Continuing with our efforts here at Warming Law to keep our loyal readers appraised of small but noteworthy developments in the sometimes-arcane world of global warming litigation, today we're prepared to report an interesting tidbit out of the auto industry's lawsuit against California.
In that case, Central Valley Chrysler-Jeep v. Goldstene, the lead plaintiffs-- who joined with General Motors, Daimler-Chrysler, and the Alliance of Automobile Manufacturers to file suit against California's clean cars law-- are a group of car dealerships from the state's Central Valley region (thus the case being heard in the U.S. District Court in Fresno).
However, just last week, plaintiffs' attorneys filed proposed orders to remove three of those dealers from the lawsuit. In other words, they're bailing (and in the case of Merle Stone Chevrolet and Merle Stone Porterville. they've apparently been asking to get out for nearly a year, despite judicial inaction).

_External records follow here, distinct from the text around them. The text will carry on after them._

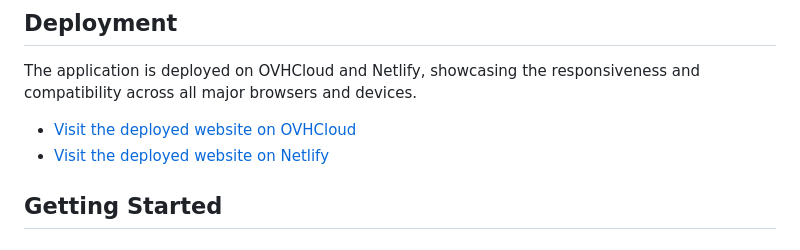
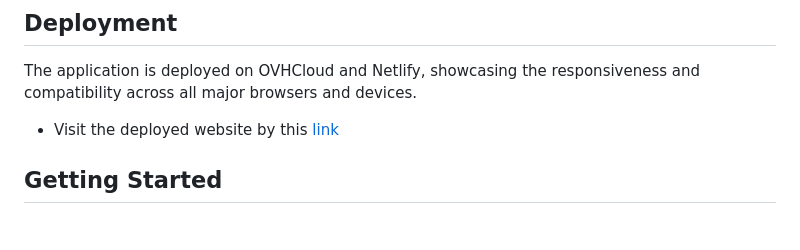
Before and after one commit to azamat043/auystyr_prj, a Markdown page: README.md, the part around the change. Rendered like a GitHub page.

```diff
--- a/README.md
+++ b/README.md
@@ -49,8 +49,7 @@ The front-end is developed with standard web technologies including HTML, CSS, a
 
 The application is deployed on OVHCloud and Netlify, showcasing the responsiveness and compatibility across all major browsers and devices.
 
-- [Visit the deployed website on OVHCloud](#)
-- [Visit the deployed website on Netlify](#)
+- Visit the deployed website by this [link](#https://auystyr.kz)
 
 ## Getting Started
 
```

We're loath to speculate on any legal reasons for this change of heart-- the cost of over two years of litigation thus far quite possibly looms large. Still, its a legitimate question whether, with the state arguing that Massachusetts v. EPA aided its case and an almost identical lawsuit in Vermont resulting in failure-- not to mention polling indicating that California voters (aka their consumers) are even more demanding of action to fight climate change than people are nationally-- they've just had enough.